▶ **Task requirements**
From the entries that follow, extract each line holding the string "AllMeetupsPage".

Screenshot and code edit data
════════════════════

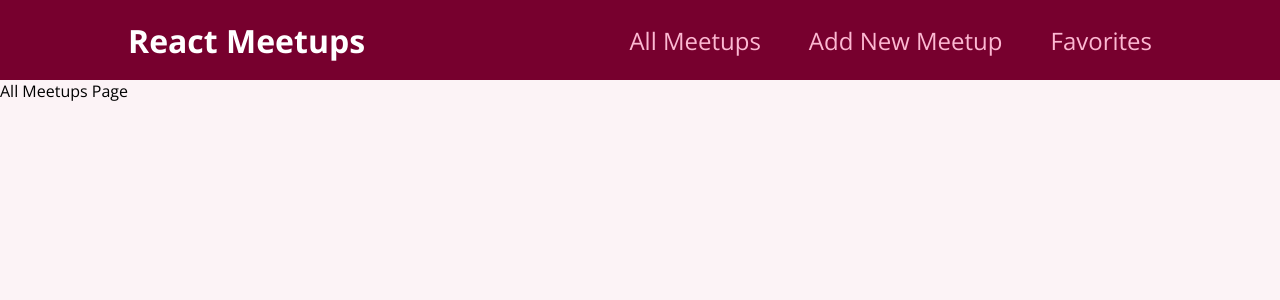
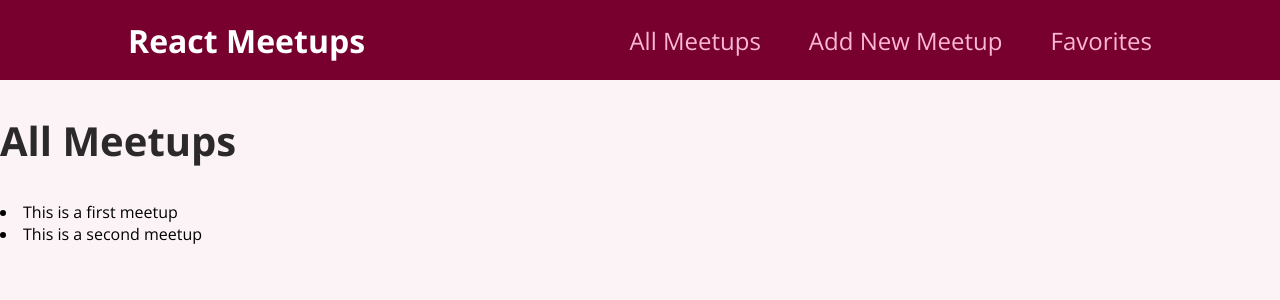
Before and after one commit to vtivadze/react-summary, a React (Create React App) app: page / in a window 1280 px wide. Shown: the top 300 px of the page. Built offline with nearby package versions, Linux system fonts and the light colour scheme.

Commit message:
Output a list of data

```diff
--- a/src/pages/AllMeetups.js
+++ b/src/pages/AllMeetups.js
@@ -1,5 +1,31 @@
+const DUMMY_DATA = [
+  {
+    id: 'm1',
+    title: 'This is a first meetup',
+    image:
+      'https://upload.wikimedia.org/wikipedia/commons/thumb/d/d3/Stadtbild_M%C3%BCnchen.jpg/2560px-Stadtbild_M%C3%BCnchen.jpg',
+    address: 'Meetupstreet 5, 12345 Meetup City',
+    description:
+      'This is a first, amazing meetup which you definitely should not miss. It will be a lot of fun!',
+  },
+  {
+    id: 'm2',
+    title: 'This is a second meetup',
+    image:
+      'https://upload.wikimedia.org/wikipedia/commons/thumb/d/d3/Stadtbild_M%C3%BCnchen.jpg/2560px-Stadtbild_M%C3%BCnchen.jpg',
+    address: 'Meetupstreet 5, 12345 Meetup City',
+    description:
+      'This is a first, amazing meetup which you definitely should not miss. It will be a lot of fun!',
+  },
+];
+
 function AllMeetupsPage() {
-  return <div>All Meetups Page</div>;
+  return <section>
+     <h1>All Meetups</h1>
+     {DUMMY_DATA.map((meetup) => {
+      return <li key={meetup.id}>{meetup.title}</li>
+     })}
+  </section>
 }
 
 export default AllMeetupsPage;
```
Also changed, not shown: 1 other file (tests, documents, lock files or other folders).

════════════════════

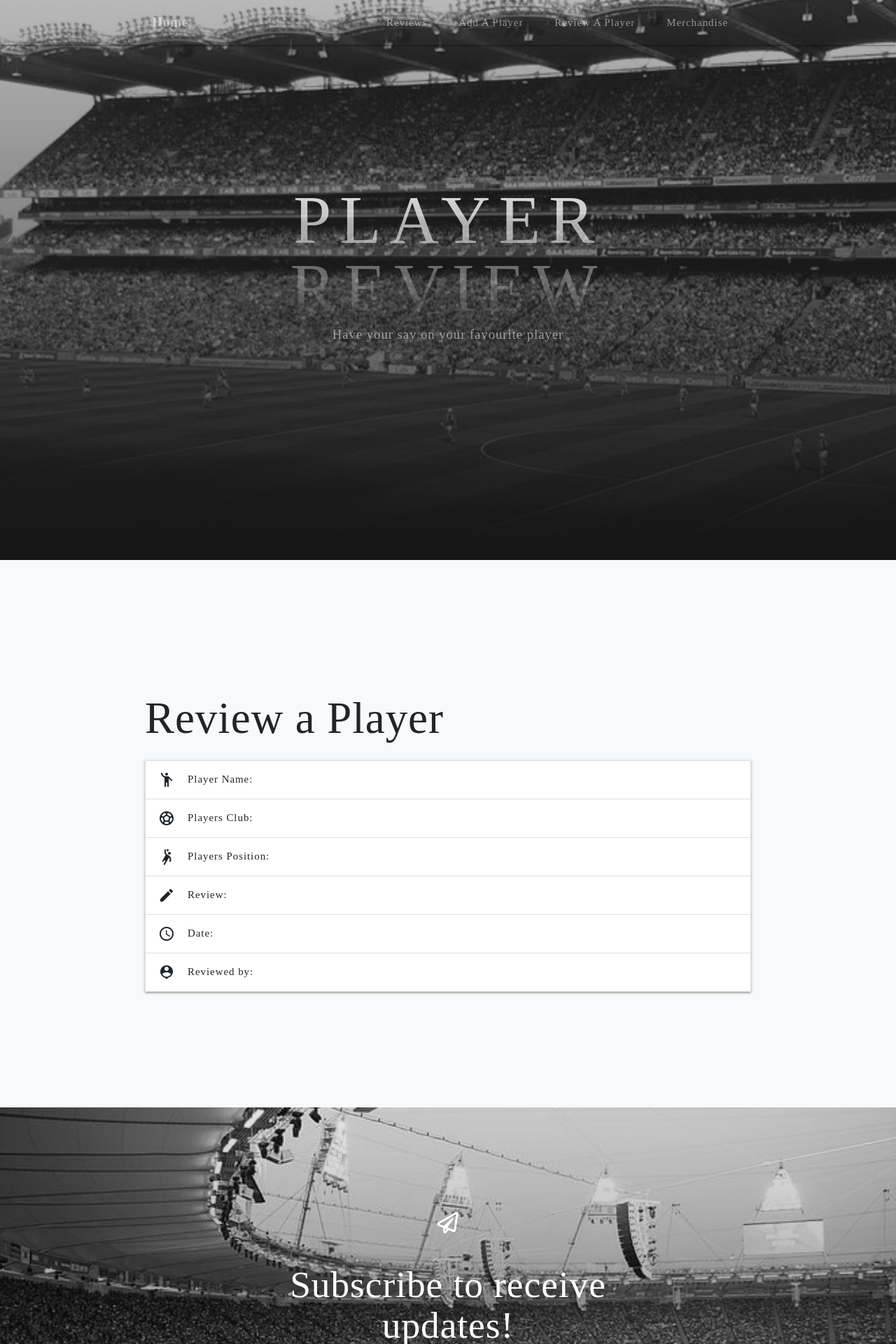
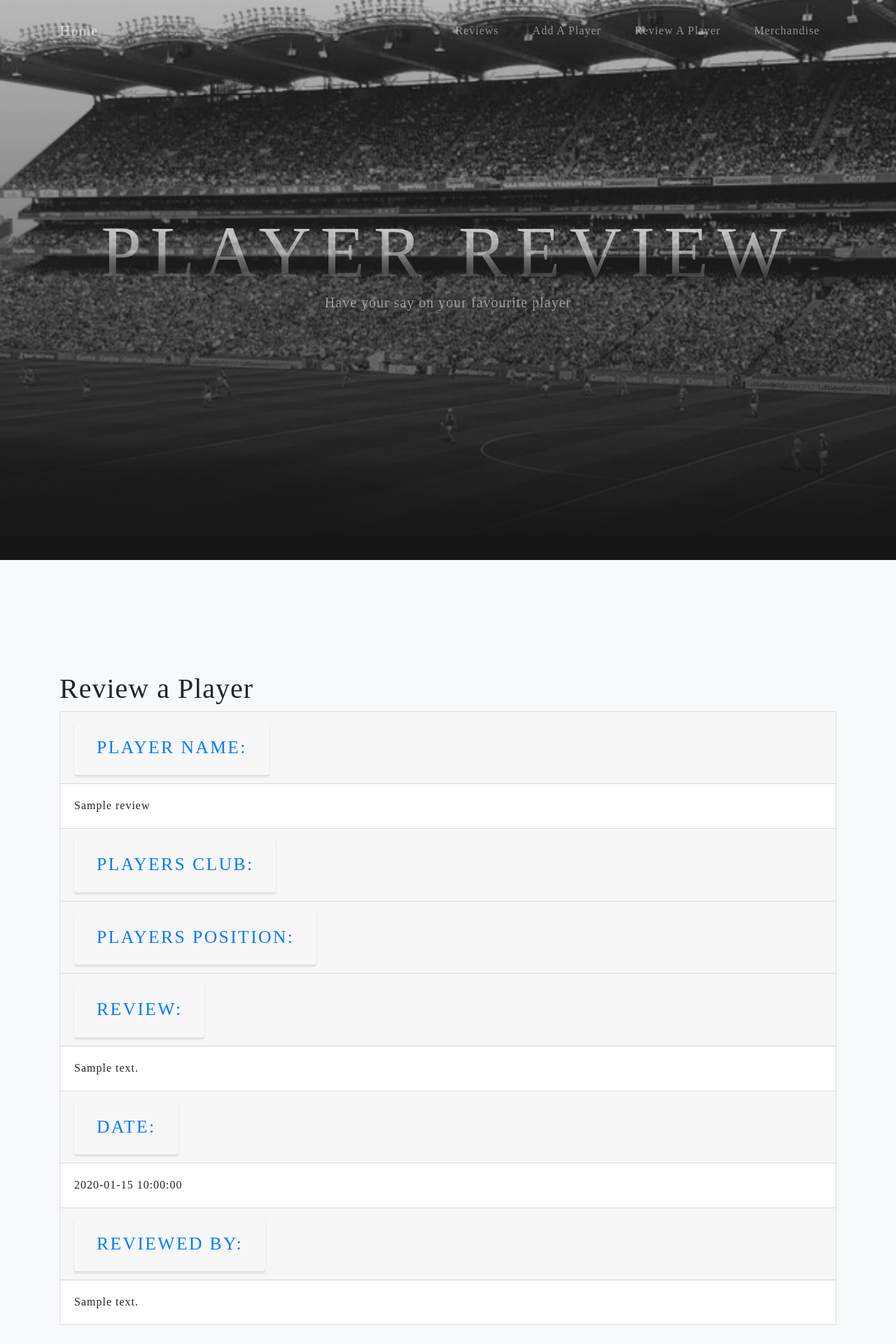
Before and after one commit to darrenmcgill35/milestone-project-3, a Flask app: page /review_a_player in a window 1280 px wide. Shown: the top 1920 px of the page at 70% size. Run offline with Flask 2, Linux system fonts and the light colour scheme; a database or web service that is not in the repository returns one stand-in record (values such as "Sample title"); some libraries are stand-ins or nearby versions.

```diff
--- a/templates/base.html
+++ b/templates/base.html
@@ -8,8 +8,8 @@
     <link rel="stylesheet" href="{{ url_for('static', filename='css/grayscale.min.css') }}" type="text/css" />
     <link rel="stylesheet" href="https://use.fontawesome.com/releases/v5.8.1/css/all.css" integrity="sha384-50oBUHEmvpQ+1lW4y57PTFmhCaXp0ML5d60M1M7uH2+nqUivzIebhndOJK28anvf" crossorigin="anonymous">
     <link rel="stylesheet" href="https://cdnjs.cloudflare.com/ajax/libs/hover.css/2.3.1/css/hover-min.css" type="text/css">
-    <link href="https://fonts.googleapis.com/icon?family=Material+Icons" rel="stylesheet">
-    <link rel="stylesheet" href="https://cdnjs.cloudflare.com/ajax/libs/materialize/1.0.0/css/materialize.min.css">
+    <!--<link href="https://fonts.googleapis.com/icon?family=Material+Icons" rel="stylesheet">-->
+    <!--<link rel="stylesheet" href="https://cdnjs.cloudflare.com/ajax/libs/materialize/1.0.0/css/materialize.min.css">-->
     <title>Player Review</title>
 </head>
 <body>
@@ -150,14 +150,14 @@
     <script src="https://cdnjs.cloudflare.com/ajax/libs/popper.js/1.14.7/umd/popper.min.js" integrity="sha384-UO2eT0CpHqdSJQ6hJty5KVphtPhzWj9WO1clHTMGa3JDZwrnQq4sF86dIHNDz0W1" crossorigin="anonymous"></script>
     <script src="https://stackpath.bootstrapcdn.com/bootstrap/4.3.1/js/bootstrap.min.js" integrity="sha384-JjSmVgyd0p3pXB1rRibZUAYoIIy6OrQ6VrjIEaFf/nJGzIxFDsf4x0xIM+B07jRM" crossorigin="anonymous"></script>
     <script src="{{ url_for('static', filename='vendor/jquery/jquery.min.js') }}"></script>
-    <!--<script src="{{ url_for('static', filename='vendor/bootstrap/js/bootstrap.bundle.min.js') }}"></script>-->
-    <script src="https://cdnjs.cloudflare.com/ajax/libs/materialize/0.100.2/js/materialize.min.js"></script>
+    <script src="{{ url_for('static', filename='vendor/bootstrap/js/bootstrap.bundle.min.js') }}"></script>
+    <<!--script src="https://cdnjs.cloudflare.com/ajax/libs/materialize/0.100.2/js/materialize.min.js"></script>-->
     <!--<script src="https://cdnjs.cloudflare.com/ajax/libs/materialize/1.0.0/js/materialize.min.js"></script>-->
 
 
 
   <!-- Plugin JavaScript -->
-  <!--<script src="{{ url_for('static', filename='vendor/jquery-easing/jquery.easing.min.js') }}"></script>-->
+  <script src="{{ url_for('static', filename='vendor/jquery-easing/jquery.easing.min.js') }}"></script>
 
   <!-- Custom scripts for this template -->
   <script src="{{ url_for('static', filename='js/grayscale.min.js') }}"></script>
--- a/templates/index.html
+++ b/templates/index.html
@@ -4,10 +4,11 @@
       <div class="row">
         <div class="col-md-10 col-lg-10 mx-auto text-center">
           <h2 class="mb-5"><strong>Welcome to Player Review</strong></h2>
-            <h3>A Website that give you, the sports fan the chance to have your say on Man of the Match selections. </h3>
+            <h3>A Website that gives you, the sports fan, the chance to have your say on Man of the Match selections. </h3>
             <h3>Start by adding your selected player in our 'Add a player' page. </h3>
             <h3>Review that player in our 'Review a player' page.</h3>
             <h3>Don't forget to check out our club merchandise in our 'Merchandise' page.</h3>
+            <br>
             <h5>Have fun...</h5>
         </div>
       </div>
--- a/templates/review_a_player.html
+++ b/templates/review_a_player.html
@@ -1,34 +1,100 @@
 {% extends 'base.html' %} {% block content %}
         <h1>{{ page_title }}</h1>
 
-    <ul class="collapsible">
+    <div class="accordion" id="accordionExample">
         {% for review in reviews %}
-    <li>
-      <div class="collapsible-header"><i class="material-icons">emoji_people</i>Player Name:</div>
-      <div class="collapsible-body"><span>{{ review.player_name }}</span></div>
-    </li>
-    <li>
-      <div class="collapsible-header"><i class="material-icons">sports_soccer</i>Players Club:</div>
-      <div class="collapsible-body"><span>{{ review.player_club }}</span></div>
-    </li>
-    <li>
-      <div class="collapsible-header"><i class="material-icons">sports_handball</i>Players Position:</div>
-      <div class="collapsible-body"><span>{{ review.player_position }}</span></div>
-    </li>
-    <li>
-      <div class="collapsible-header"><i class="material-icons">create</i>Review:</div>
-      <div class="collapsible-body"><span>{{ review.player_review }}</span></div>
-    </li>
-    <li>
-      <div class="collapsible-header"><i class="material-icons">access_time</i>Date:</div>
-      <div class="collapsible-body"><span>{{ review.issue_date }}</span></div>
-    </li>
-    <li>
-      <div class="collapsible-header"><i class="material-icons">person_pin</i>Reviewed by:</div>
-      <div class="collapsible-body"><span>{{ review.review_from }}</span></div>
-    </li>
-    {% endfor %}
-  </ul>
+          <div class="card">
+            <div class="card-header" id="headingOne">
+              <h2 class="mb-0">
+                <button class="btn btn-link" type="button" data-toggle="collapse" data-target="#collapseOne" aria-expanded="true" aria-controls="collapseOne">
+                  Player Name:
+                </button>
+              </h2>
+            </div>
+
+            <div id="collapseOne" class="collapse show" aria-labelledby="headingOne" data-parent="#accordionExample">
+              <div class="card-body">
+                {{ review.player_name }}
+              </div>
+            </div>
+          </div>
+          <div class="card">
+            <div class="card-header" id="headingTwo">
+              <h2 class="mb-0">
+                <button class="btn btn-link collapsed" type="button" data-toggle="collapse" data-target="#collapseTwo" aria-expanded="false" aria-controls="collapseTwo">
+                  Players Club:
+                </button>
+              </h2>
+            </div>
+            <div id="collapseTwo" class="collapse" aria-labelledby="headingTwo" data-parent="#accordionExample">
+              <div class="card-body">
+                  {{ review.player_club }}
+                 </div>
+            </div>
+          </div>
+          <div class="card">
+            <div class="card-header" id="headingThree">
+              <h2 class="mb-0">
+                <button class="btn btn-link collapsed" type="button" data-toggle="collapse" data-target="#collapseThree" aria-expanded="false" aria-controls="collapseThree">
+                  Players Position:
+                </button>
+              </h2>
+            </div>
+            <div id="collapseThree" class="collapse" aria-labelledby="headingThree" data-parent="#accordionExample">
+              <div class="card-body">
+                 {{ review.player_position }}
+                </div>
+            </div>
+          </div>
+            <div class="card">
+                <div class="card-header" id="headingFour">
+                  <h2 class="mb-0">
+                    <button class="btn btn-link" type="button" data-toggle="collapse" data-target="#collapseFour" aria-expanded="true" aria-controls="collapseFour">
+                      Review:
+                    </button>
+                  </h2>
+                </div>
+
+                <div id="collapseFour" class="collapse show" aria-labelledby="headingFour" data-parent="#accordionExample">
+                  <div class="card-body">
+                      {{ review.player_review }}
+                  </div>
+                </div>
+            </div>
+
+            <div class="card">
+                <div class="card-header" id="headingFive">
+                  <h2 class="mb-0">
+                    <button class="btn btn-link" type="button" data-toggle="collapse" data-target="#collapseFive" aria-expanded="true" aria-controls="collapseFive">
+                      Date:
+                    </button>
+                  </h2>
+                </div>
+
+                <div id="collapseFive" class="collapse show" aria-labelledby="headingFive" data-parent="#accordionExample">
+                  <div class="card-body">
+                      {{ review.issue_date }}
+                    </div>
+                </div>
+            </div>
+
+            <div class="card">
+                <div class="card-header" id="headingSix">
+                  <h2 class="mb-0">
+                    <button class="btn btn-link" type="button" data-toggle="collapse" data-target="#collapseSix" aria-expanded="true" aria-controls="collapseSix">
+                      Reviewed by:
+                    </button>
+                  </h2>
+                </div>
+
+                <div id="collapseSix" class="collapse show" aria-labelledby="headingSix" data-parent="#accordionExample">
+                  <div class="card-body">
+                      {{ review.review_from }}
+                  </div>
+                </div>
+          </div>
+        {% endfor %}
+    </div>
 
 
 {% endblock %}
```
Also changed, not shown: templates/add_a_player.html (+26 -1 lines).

════════════════════

▶ **Reply to the exercise**
 function AllMeetupsPage() {
 export default AllMeetupsPage;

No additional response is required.